• **WORK TASK**
Nothing but a number belongs in the answer: how many lines of the records below contain the string "shape".

Stored data entries:

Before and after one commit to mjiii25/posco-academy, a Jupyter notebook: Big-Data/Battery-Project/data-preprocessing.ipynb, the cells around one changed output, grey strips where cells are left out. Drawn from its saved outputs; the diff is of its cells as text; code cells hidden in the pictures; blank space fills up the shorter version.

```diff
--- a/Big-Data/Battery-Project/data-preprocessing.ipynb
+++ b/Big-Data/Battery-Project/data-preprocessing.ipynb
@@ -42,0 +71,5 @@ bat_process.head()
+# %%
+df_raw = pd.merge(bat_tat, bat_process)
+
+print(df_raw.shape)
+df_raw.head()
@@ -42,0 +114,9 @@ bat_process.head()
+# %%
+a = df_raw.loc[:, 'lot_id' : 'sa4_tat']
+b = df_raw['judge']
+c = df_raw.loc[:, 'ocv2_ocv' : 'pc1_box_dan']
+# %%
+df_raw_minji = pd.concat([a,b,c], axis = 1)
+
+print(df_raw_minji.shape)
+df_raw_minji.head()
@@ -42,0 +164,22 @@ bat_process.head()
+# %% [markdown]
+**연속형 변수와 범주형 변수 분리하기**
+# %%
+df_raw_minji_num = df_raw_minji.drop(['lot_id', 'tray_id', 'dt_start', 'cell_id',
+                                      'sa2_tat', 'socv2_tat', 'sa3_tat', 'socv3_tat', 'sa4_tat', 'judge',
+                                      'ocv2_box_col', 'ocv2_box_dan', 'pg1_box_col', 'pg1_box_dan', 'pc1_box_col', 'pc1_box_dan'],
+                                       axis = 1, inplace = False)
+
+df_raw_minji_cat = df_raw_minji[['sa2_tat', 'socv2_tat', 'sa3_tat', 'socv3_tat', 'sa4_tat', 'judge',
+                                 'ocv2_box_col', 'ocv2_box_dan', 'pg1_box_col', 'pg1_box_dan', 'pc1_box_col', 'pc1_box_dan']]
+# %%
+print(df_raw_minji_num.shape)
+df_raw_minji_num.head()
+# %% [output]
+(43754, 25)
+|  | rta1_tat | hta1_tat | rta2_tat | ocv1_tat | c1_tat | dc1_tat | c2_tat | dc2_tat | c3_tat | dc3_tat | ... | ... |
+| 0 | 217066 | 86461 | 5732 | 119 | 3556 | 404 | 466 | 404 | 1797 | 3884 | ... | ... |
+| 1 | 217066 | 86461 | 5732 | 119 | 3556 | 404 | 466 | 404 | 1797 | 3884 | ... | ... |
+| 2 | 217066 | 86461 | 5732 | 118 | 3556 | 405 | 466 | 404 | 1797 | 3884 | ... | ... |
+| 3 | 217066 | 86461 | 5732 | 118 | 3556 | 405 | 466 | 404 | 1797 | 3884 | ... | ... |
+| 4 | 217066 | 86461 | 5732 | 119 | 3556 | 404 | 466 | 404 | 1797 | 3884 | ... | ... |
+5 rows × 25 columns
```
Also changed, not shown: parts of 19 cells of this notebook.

• **WORKED SOLUTION**
3